TASK TO COMPLETE:
Please print each entry below exactly as it stands, but without any pictures.

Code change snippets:

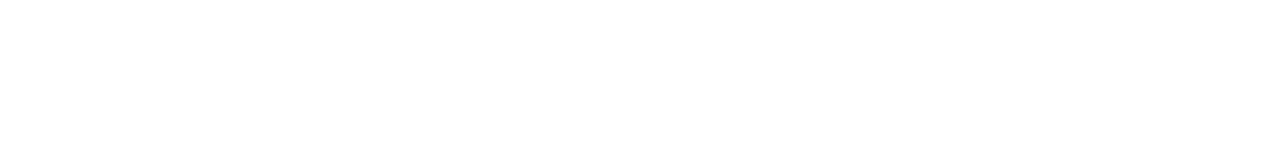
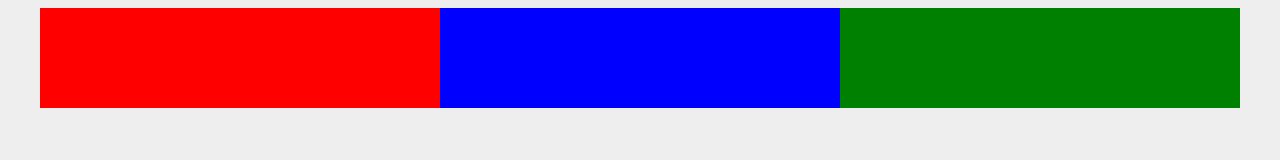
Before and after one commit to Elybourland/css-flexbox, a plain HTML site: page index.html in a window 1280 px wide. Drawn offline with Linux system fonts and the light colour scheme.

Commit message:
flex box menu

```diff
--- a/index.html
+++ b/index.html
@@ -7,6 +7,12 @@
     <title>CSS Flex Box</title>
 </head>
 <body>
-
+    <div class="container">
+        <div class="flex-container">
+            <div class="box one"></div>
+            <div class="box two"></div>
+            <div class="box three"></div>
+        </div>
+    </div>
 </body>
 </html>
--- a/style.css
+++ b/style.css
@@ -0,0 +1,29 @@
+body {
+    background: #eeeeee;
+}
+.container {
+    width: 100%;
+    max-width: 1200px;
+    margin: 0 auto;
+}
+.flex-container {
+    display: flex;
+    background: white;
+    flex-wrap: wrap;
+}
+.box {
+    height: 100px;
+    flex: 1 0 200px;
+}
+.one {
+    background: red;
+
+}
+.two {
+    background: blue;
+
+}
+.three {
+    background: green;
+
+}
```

RESPONSE AREA:
Before and after one commit to Elybourland/css-flexbox, a plain HTML site: page index.html in a window 1280 px wide. Drawn offline with Linux system fonts and the light colour scheme.

Commit message:
flex box menu

```diff
--- a/index.html
+++ b/index.html
@@ -7,6 +7,12 @@
     <title>CSS Flex Box</title>
 </head>
 <body>
-
+    <div class="container">
+        <div class="flex-container">
+            <div class="box one"></div>
+            <div class="box two"></div>
+            <div class="box three"></div>
+        </div>
+    </div>
 </body>
 </html>
--- a/style.css
+++ b/style.css
@@ -0,0 +1,29 @@
+body {
+    background: #eeeeee;
+}
+.container {
+    width: 100%;
+    max-width: 1200px;
+    margin: 0 auto;
+}
+.flex-container {
+    display: flex;
+    background: white;
+    flex-wrap: wrap;
+}
+.box {
+    height: 100px;
+    flex: 1 0 200px;
+}
+.one {
+    background: red;
+
+}
+.two {
+    background: blue;
+
+}
+.three {
+    background: green;
+
+}
```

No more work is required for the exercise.